The drive-in will conclude with an exclusive preview screening of Mud Water, directed by local filmmaker My-Linh Le. Weaving together myth, movement, and snapshots of real life, Mud Water follows a crew of Oakland turfers preparing for an upcoming dance battle and a man in search of his own shadow.
Join us for a night that expands what dance on film can be, where you can see every move up close.
About Face - directed by Yoram Savion, co-production of YAK Films and Sozo Impact
About Face is the first of a 3-part short film series that puts a different spin on the school to prison pipeline and the role of fathers of black and brown children in the disruption of that paradigm.
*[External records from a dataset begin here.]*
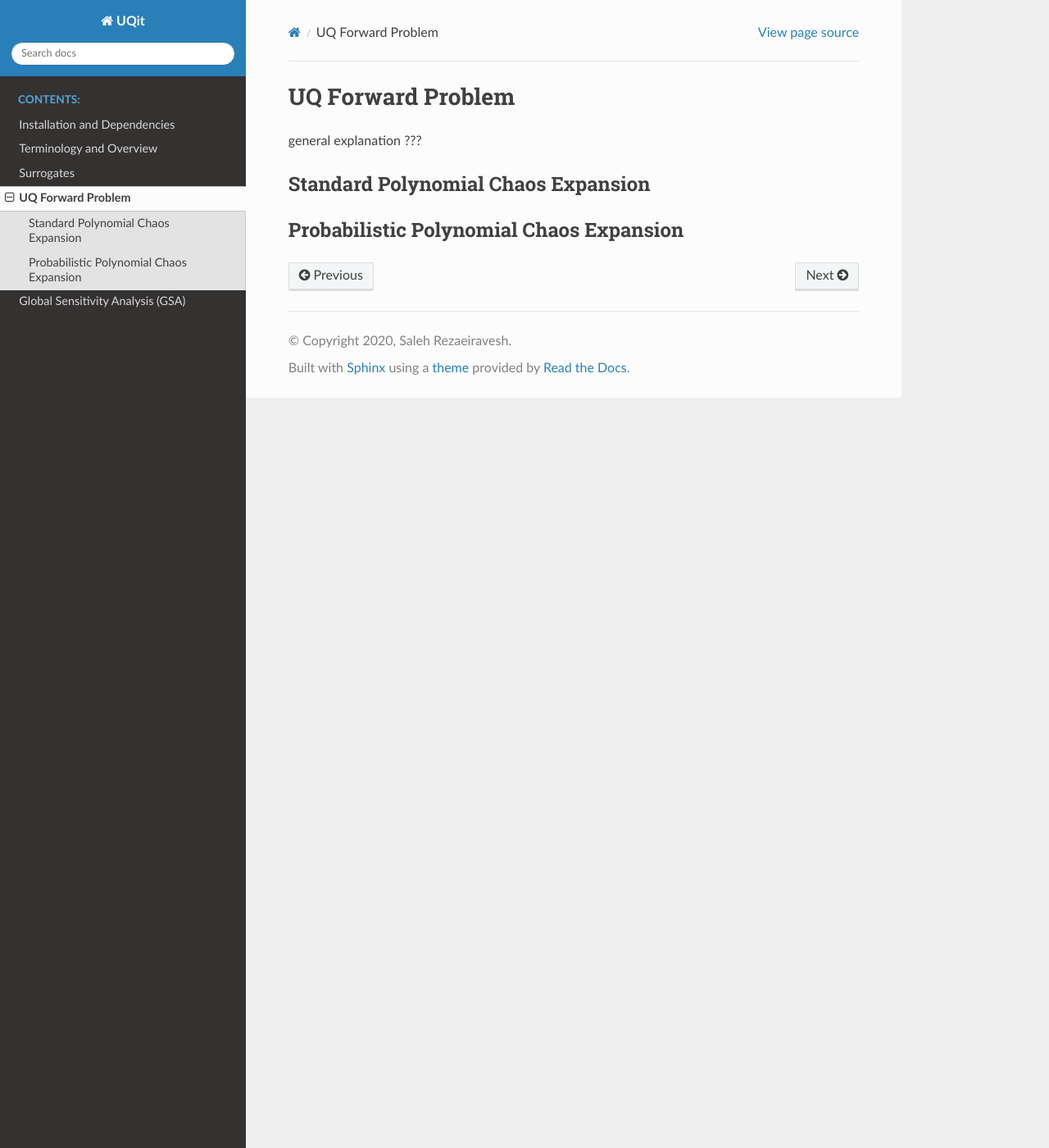
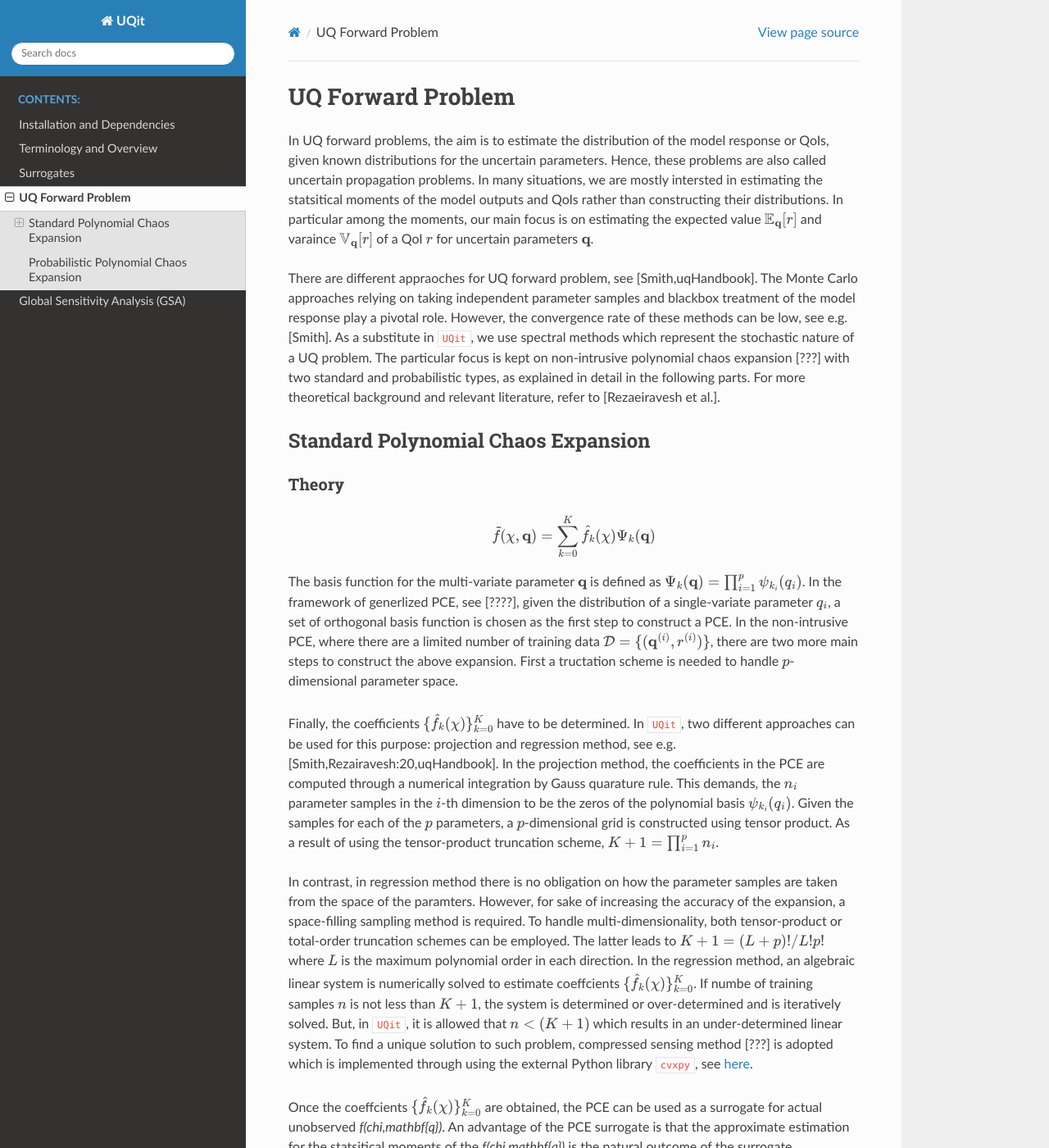
Before and after one commit to KTH-Nek5000/UQit, a Sphinx documentation site: the page built from docs/source/UQit_core_/uqFWD.rst, in a window 1280 px wide and 1400 px high. Shown: the whole window at 82% size. Built offline with Sphinx 7.4.7 and the Read the Docs theme 2.0.0, drawn with Linux system fonts in a browser that asks for light colours; some of the changed text lies outside the part shown.

Commit message:
PCE doc: draft of Theory done

```diff
--- a/docs/source/UQit_core_/uqFWD.rst
+++ b/docs/source/UQit_core_/uqFWD.rst
@@ -2,10 +2,78 @@
 UQ Forward Problem
 ==================
 
-general explanation ???
+In UQ forward problems, the aim is to estimate the distribution of the model response or QoIs, given known distributions for the uncertain parameters.
+Hence, these problems are also called uncertain propagation problems.
+In many situations, we are mostly intersted in estimating the statsitical moments of the model outputs and QoIs rather than constructing their distributions.
+In particular among the moments, our main focus is on estimating the expected value :math:`\mathbb{E}_\mathbf{q}[r]` and varaince :math:`\mathbb{V}_\mathbf{q}[r]` of a QoI :math:`r` for uncertain parameters :math:`\mathbf{q}`.
+
+There are different appraoches for UQ forward problem, see [Smith,uqHandbook].
+The Monte Carlo approaches relying on taking independent parameter samples and blackbox treatment of the model response play a pivotal role.
+However, the convergence rate of these methods can be low, see e.g. [Smith].
+As a substitute in :code:`UQit`, we use spectral methods which represent the stochastic nature of a UQ problem.
+The particular focus is kept on non-intrusive polynomial chaos expansion [???] with two standard and probabilistic types, as explained in detail in the following parts.
+For more theoretical background and relevant literature, refer to [Rezaeiravesh et al.].
+
 
 Standard Polynomial Chaos Expansion
 -----------------------------------
 
+Theory
+~~~~~~
+
+.. math::
+   \tilde{f}(\chi,\mathbf{q}) = \sum_{k=0}^K \hat{f}_k(\chi) \Psi_{k}(\mathbf{q})
+
+
+The basis function for the multi-variate parameter :math:`\mathbf{q}` is defined as :math:`\Psi_{k}(\mathbf{q})=\prod_{i=1}^p \psi_{k_i}(q_i)`.
+In the framework of generlized PCE, see [????], given the distribution of a single-variate parameter :math:`q_i`, a set of orthogonal basis function is chosen as the first step to construct a PCE.
+In the non-intrusive PCE, where there are a limited number of training data :math:`\mathcal{D}=\{(\mathbf{q}^{(i)},r^{(i)})\}`, there are two more main steps to construct the above expansion.
+First a tructation scheme is needed to handle :math:`p`-dimensional parameter space.
+
+
+Finally, the coefficients :math:`\{\hat{f}_k(\chi)\}_{k=0}^K` have to be determined.
+In :code:`UQit`, two different approaches can be used for this purpose: projection and regression method, see e.g. [Smith,Rezairavesh:20,uqHandbook].
+In the projection method, the coefficients in the PCE are computed through a numerical integration by Gauss quarature rule.
+This demands, the :math:`n_i` parameter samples in the :math:`i`-th dimension to be the zeros of the polynomial basis :math:`\psi_{k_i}(q_i)`.
+Given the samples for each of the :math:`p` parameters, a :math:`p`-dimensional grid is constructed using tensor product.
+As a result of using the tensor-product truncation scheme, :math:`K+1=\prod_{i=1}^p n_i`.
+
+In contrast, in regression method there is no obligation on how the parameter samples are taken from the space of the paramters.
+However, for sake of increasing the accuracy of the expansion, a space-filling sampling method is required.
+To handle multi-dimensionality, both tensor-product or total-order truncation schemes can be employed.
+The latter leads to :math:`K+1=(L+p)!/L!p!` where :math:`L` is the maximum polynomial order in each direction.
+In the regression method, an algebraic linear system is numerically solved to estimate coeffcients
+:math:`\{\hat{f}_k(\chi)\}_{k=0}^K`.
+If numbe of training samples :math:`n` is not less than :math:`K+1`, the system is determined or over-determined and is iteratively solved.
+But, in :code:`UQit`, it is allowed that :math:`n<(K+1)` which results in an under-determined linear system.
+To find a unique solution to such problem, compressed sensing method [???] is adopted which is implemented through using the external Python library :code:`cvxpy`, see `here <https://www.cvxpy.org/>`_.
+
+Once the coeffcients :math:`\{\hat{f}_k(\chi)\}_{k=0}^K` are obtained, the PCE can be used as a surrogate for actual unobserved `f(\chi,\mathbf{q})`.
+An advantage of the PCE surrogate is that the approximate estimation for the statsitical moments of the `f(\chi,\mathbf{q})` is the natural outcome of the surrogate construction.
+The mean and varaince of the simulator are estimated by,
+
+.. math::
+   \mathbb{E}_{\mathbf{q}}[f(\chi,\mathbf{q})] = \hat{f}_0(\chi),
+
+.. math::
+   \mathbb{V}_{\mathbf{q}}[f(\chi,\mathbf{q})] = \sum_{k=1}^K \hat{f}^2_k(\chi) \gamma_k,
+
+where :math:`\gamma_k` is the inner-product of the polynomail basis.
+
+
+
+Implementation
+~~~~~~~~~~~~~~
+In :code:`UQit`, the methods required for standard PCE are implemented in :code:`pce.py`.
+
+
+
+
+
+
+
+.. tip::
+   Try this `PCE notebook <../examples/pce.ipynb>`_ to see how to use :code:`UQit` to perform standard polynomial chaos expansion (PCE). The provided examples can also be seen as a way to validate the implementation of the methods in :code:`UQit`.
+
 Probabilistic Polynomial Chaos Expansion
 ----------------------------------------
```
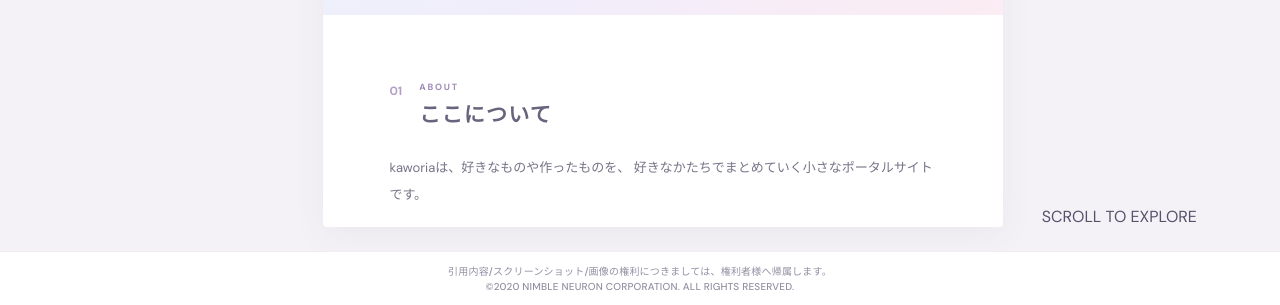
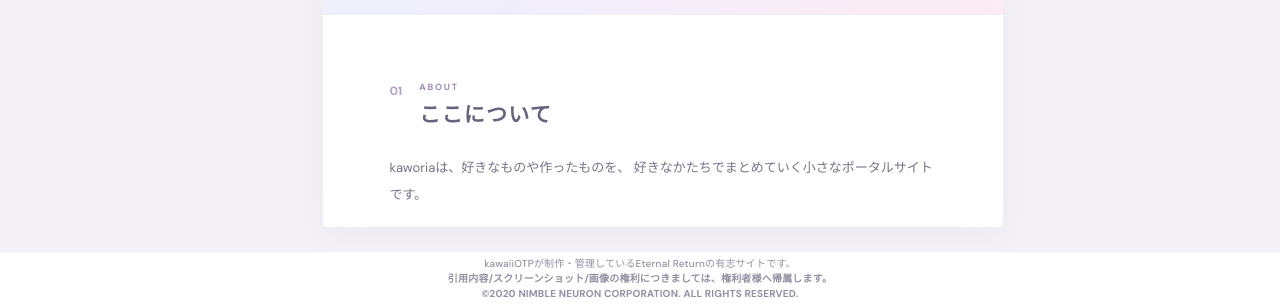
Before and after one commit to kawaiiOTP/kawaiiOTP.github.io, a plain HTML site: page index.html in a window 1280 px wide. Shown: the part 495-800 px from the top of the page. Drawn offline with nearby package versions, Linux system fonts and the light colour scheme.

Commit message:
Update index.html

```diff
--- a/index.html
+++ b/index.html
@@ -200,9 +200,7 @@
       <!-- 中央コンテンツ内フッター -->
       <footer class="content-footer">
 
-        <span>THANK YOU FOR VISITING!</span>
-
-        <span>© kaworia</span>
+        <span class="footer-sparkle" aria-hidden="true">✧　✦　✧</span>
 
       </footer>
 
@@ -230,10 +228,6 @@
 
       </nav>
 
-      <span class="side-small right-note">
-        SCROLL TO EXPLORE
-      </span>
-
     </aside>
 
   </main>
@@ -243,8 +237,9 @@
   <footer class="bottombar">
 
     <small>
-      引用内容/スクリーンショット/画像の権利につきましては、権利者様へ帰属します。<br>
-      ©2020 NIMBLE NEURON CORPORATION. ALL RIGHTS RESERVED.
+      kawaiiOTPが制作・管理しているEternal Returnの有志サイトです。<br>
+      <strong>引用内容/スクリーンショット/画像の権利につきましては、権利者様へ帰属します。</strong><br>
+      <strong>©2020 NIMBLE NEURON CORPORATION. ALL RIGHTS RESERVED.</strong>
     </small>
 
   </footer>
```
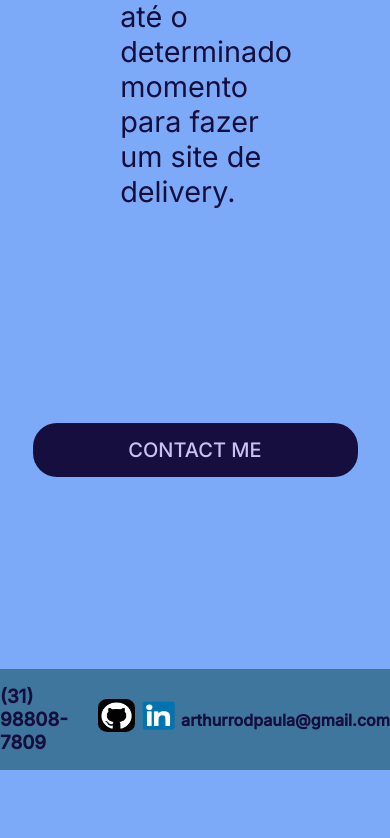
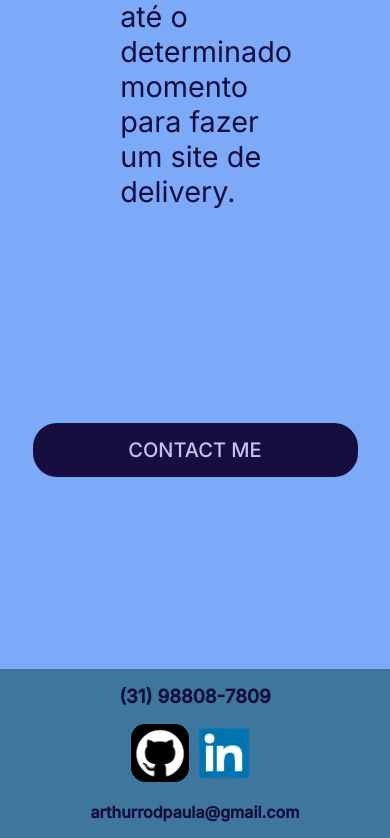
Before and after one commit to ArthurRodPaula/Portifolio, a plain HTML site: page index.html in a window 390 px wide. Shown: the part 4420-5258 px from the top of the page. Before the commit the page ends 5190 px from the top, so only its background shows below. Drawn offline with Linux system fonts and the light colour scheme; a web font is replaced by a local one.

Commit message:
Update respons.css

```diff
--- a/respons.css
+++ b/respons.css
@@ -164,3 +164,31 @@
     font-size: 1.8em;
   }
 }
+
+@media (max-width: 768px) {
+  #footer {
+    display: flex;
+    background-color: #3e769e;
+    margin-top: 12rem;
+    justify-content: space-evenly;
+    align-items: center;
+    height: 20vh;
+    flex-direction: column;
+  }
+  #items {
+    display: flex;
+    align-items: center;
+  }
+  .img-container2 img {
+    width: 90%;
+    height: 80%;
+    border-radius: 25%;
+    -webkit-transition: -webkit-transform 0.5s ease;
+    transition: transform 0.5s ease;
+  }
+
+  .img-container2:hover img {
+    -webkit-transform: scale(1.3);
+    transform: scale(1.3);
+  }
+}
```
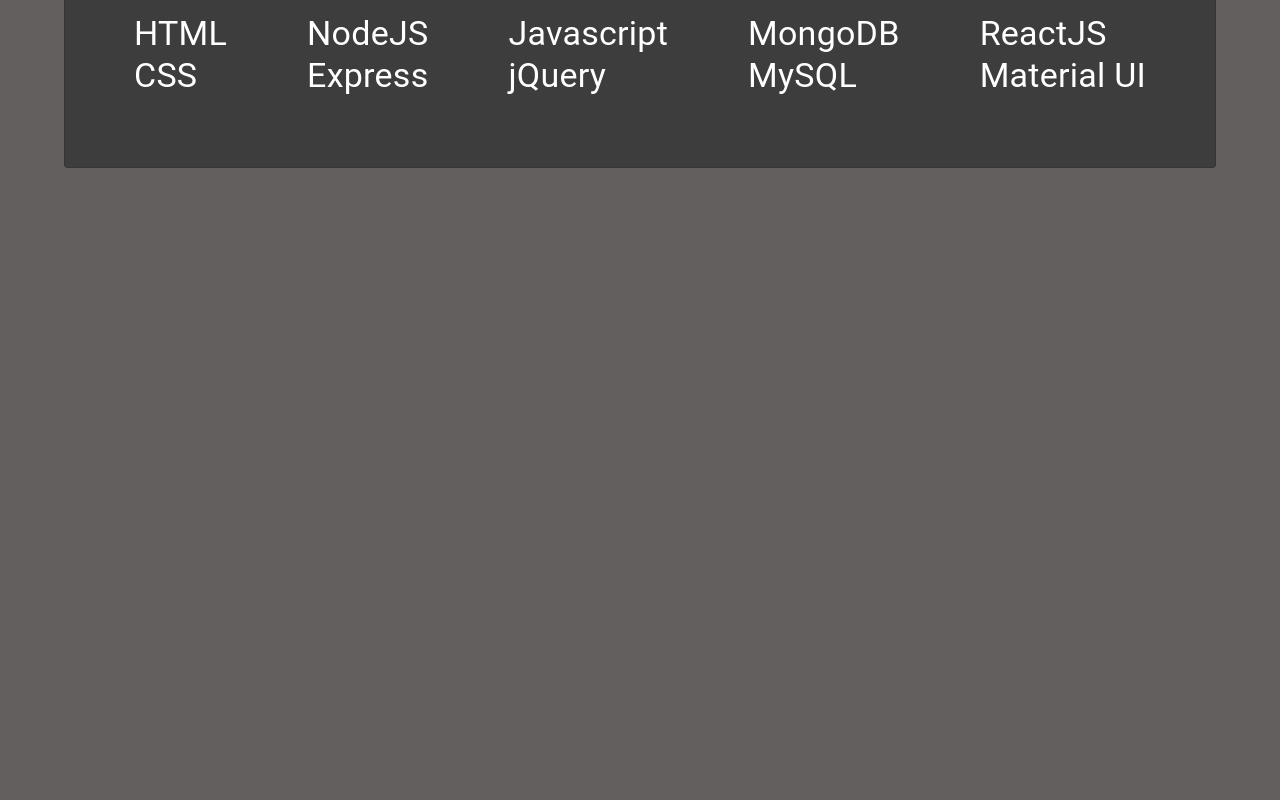
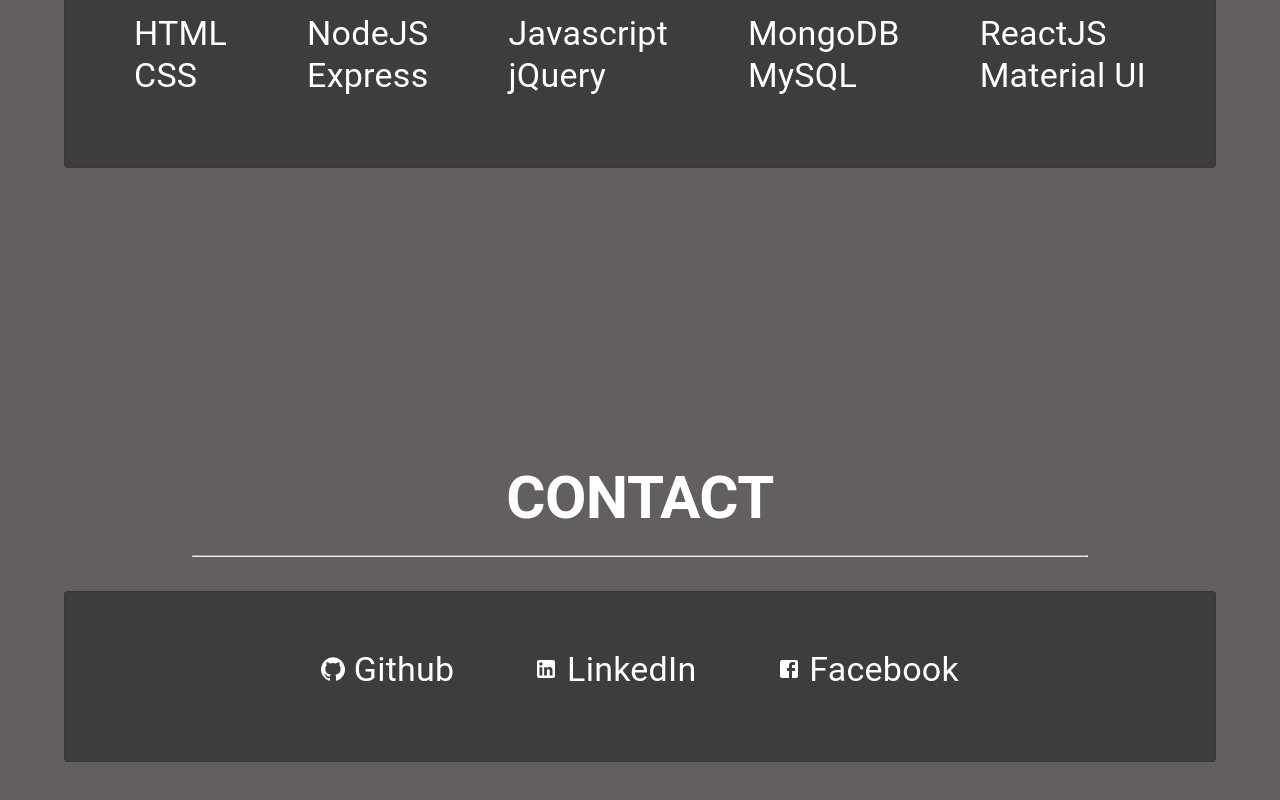
Before and after one commit to DeviantSchemist/react-portfolio2, a React (Create React App) app: page / in a window 1280 px wide. Shown: the part 2100-2900 px from the top of the page. Before the commit the page ends 2332 px from the top, so only its background shows below. Built offline with nearby package versions, Linux system fonts and the light colour scheme.

Commit message:
made contact area

```diff
--- a/src/App.js
+++ b/src/App.js
@@ -2,6 +2,7 @@ import NavBar from './NavBar'
 import About from './About'
 import Projects from './Projects'
 import Skills from './Skills'
+import Contact from './Contact'
 
 const App = () => {
   return (
@@ -10,6 +11,7 @@ const App = () => {
       <About />
       <Projects />
       <Skills />
+      <Contact />
     </>
   )
 }
--- /dev/null
+++ b/src/Contact.js
@@ -0,0 +1,69 @@
+import { makeStyles } from '@material-ui/core/styles';
+import Grid from '@material-ui/core/Grid';
+import Typography from '@material-ui/core/Typography';
+import Paper from '@material-ui/core/Paper';
+import GitHubIcon from '@material-ui/icons/GitHub';
+import LinkedInIcon from '@material-ui/icons/LinkedIn';
+import FacebookIcon from '@material-ui/icons/Facebook';
+
+const useStyles = makeStyles(() => ({
+  contactTitle: {
+    textAlign: 'center',
+    color: 'white',
+    fontWeight: 'bold',
+    marginTop: '18%'
+  },
+  paperBackground: {
+    backgroundColor: '#3E3D3D',
+    marginTop: '2%',
+    marginLeft: '5%',
+    marginRight: '5%',
+    marginBottom: '5%'
+  },
+  typo: {
+    color: 'white',
+    padding: '5%'
+  }
+}))
+
+const Contact = () => {
+  const classes = useStyles()
+
+  return (
+    <div>
+      <Grid container spacing={0}>
+        <Grid item xs={12}>
+          <Typography variant="h2" gutterBottom className={classes.contactTitle}>
+            CONTACT
+          </Typography>
+          <hr width="70%"></hr>
+        </Grid>
+        <Grid item xs={12}>
+          <Paper elevation={3} variant="outlined" className={classes.paperBackground}>
+            <Typography variant="h4" gutterBottom className={classes.typo}>
+              <Grid container spacing={10} justifyContent="center">
+                <Grid item>
+                  <ul>
+                    <li><GitHubIcon /> Github</li>
+                  </ul>
+                </Grid>
+                <Grid item>
+                  <ul>
+                    <li><LinkedInIcon /> LinkedIn</li>
+                  </ul>
+                </Grid>
+                <Grid item>
+                  <ul>
+                    <li><FacebookIcon /> Facebook</li>
+                  </ul>
+                </Grid>
+              </Grid>
+            </Typography>
+          </Paper>
+        </Grid>
+      </Grid>
+    </div>
+  )
+}
+
+export default Contact
```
Based on original spoken word poetry by Marc Bamuthi Joseph and directed by YAK Films, About Face features choreographer, dancer and actor Drew Dollaz and musical score by Daniel Bernard Roumain.
The Wind Telephone is a journey into the imaginal world of a child and the profound longing and love she has for her mother. Employing a modular and sliding narrative, the film playfully uses movement, crushing rhythm and dream logic to examine the ways that a child replaces a lost parent.
A production of the SF Dance Film Festival
If Cities Could Dance - KQED Arts
This award-winning dance docuseries from KQED Arts travels the country to experience each U.S. city through the moves and voices of its dancers. The Bay Area Dance Drive-In features local dancers, spotlighting:
San Francisco: Tap and Zapateado
Fremont: Bollywood Reinvented
Dear Dancer - a video chain letter and special pandemic release
Mud Water - by My-Linh Le (a preview screening)
Primarily set in Oakland, Mud Water blurs the line between narrative documentary and screen dance, as two stories connecting a crew of street dancers unfold simultaneously. Mud Water began as a dance/theater performance project with a predominantly Black and Brown cast of turfers and contemporary ballet dancers. No matter the medium in which it is presented, the project has been and forever remains a love letter to the people and culture that it revolves around.
Director My-Linh Le is a Vietnamese American dancer, choreographer, storyteller, and former environmental attorney whose work revolves around the intersecting socio-political themes of environmental crises, racial inequality and oppression, colonialism, capitalism, and intergenerational trauma. As a competitive freestyle and street dancer, My-Linh is the first woman to represent the legendary popping crew, Playboyz Inc. in nearly 40 years since its establishment in 1981 in San Jose, the city in which My-Linh was born and raised. She has danced for artists ranging from Sanford Biggers to Kendrick Lamar.
2 Marina Boulevard, San Francisco, CA 94109